Today Frédérique Constant manufacture measures 3200 square meters, divided over four floors, offering an attractive working environment in the sectors of movement component production, calibre assembly, watch assembly, and extensive quality control. Numerically-controlled machines of the latest generation are located in a large atelier in the basement, where all component manufacturing is concentrated. Calibre and watch assembly, as well as state-of-the-art quality control is primarily organized on the first floor of the new Frédérique Constant building. The building is also the brand's international headquarters.
Each Frédérique Constant watch is hand-assembled and each watch is checked and controlled over a long period of time by both human beings as well as special equipment to ensure optimal quality. Making no compromises in terms of quality is a strict priority for Frédérique Constant.
Every visible component of each watch that is produced is beautifully decorated. Much of the intricate decorative work is done by hand, including detailed engravings, the application of the circular Côtes de Genève pattern, perlage and rhodiage, to name only a few.
In 2001, Frédérique Constant began the development of its first watch movement in co-operation with the École d'Horlogerie de Genève, École d'Ingenieurs de Genève and the Horloge Vakschool Zadkine. The Heart Beat Manufacture has a characteristic bridge for the balance wheel on the front side of the movement, creating the company's "Heart Beat" design. The company patented this construction as an innovation in watch design technology.
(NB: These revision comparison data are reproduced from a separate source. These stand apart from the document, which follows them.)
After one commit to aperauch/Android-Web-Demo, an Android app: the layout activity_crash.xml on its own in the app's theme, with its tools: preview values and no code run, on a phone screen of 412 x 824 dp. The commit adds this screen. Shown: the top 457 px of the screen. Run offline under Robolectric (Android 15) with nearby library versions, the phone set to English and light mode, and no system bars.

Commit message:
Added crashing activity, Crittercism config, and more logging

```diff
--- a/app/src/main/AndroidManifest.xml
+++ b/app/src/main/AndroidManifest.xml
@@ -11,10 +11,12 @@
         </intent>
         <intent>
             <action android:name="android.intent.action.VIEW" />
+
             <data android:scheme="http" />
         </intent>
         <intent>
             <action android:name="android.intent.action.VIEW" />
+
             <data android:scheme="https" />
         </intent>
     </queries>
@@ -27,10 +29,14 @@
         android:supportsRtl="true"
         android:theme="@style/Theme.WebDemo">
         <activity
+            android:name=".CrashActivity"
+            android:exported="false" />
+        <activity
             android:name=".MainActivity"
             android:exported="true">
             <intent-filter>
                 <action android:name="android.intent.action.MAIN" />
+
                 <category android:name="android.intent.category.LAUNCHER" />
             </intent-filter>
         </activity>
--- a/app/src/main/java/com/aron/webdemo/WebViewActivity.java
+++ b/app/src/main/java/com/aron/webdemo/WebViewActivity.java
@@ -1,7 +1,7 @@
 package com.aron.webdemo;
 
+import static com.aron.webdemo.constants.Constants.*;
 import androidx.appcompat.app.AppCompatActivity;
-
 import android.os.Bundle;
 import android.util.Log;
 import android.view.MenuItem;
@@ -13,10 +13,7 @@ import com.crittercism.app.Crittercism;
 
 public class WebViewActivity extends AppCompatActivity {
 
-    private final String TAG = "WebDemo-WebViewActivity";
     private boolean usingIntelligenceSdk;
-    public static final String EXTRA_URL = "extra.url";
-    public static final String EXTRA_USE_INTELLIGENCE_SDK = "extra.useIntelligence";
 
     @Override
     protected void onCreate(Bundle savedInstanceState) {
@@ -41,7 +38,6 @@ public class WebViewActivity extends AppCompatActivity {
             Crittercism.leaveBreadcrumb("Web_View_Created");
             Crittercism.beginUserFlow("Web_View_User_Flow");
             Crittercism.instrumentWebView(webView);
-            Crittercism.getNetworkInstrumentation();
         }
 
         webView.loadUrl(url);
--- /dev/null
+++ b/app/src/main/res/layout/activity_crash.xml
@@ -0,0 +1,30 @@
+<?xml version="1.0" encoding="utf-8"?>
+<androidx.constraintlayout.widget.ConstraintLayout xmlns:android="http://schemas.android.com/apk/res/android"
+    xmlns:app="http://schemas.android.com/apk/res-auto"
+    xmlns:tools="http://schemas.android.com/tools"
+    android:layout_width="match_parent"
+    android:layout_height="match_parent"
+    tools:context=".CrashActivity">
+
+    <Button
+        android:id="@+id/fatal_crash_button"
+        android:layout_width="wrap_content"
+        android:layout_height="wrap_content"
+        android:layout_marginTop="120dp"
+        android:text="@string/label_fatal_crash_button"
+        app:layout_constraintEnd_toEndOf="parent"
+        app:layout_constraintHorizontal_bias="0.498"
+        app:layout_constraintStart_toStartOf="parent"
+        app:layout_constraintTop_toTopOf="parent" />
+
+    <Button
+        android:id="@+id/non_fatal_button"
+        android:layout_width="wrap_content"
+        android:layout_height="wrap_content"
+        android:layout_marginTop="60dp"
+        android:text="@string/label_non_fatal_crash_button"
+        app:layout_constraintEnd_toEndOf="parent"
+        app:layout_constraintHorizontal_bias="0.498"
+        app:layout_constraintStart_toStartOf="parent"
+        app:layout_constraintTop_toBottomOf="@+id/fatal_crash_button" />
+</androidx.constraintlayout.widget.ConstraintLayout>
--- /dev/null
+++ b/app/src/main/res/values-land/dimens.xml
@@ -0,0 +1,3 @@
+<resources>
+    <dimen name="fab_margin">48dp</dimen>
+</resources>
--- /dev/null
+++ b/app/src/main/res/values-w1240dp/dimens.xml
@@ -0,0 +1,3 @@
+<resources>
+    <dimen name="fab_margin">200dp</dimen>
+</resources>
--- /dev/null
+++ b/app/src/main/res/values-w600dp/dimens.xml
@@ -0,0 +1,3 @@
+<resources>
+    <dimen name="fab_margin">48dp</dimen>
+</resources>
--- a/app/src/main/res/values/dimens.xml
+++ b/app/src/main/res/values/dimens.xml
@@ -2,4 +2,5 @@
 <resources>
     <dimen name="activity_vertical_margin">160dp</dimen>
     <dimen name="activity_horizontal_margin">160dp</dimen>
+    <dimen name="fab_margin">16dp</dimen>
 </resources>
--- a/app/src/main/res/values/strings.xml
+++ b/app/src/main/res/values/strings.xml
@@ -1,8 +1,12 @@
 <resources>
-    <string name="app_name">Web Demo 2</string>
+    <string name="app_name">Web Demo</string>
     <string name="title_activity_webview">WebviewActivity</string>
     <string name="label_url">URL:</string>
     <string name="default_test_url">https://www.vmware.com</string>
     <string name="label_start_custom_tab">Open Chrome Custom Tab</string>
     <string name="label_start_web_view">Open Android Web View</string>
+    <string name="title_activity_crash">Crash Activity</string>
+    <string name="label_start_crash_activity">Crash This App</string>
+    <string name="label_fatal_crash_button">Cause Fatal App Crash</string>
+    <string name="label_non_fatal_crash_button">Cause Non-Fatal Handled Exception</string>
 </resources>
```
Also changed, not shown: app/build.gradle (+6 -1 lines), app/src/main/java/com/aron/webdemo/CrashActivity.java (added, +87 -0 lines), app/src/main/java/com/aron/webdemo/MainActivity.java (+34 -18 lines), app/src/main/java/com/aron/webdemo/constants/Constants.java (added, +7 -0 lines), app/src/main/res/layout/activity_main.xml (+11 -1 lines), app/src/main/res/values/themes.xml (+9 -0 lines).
The company's "Heart Beat Manufacture" won the "Watch of the Year" Award of Horloges Magazine in the category up to €3000 in 2005.
In February 2007, Frédérique Constant began production of the Silicon escape wheel (first introduced by Patek Philippe in 2005). The company introduced the Heart Beat Calibre FC 935 Silicium in October 2007. It implements new high tech materials to create better, more precise and more reliable mechanical watches. Deep reactive-ion etching is used to shape silicon wafers into escapement wheels, pallets, and plateaus. Silicon is lighter, harder and stronger than metal. Etched into tiny skeletal structures that would be impossible to form with metal, it becomes the featherweight heart of a mechanism that can run at a far higher accuracy. The silicon parts are virtually frictionless, so need no lubrication, and are immune to most external forces. And when bonded with a carbon coating, silicon's only real drawback, brittleness, can also be overcome. And in April 2008, Frédérique Constant added their silicon escape wheel to a tourbillon.
Frédérique Constant introduced a Worldtimer watch in 2012 with a unique mechanism, adjusted solely via the crown. The Worldtimer function is used by selecting the desired city and placing it at the 12 o'clock position on the dial. Internal discs automatically synchronise, and after that, it is possible to see what time it is in any of the 24 cities on the dial. In addition, thin discs also indicate at a glance whether it is day (white disc) or night (black disc).
In 2015, the Frédérique Constant introduced the "Horological Smartwatch", a smartwatch product with motion and sleep tracking functions that uses a secondary analogue dial rather than a screen for its display - giving the timepiece a more classic look than other such devices. The lack of a display screen also provides a significant power savings - enabling a battery life of two years or more, in contrast with other smartwatches that must be charged daily.
As of 2014, the Frédérique Constant has brought 15 unique movements to the market, since the introduction of its original Heart Beat in 2004.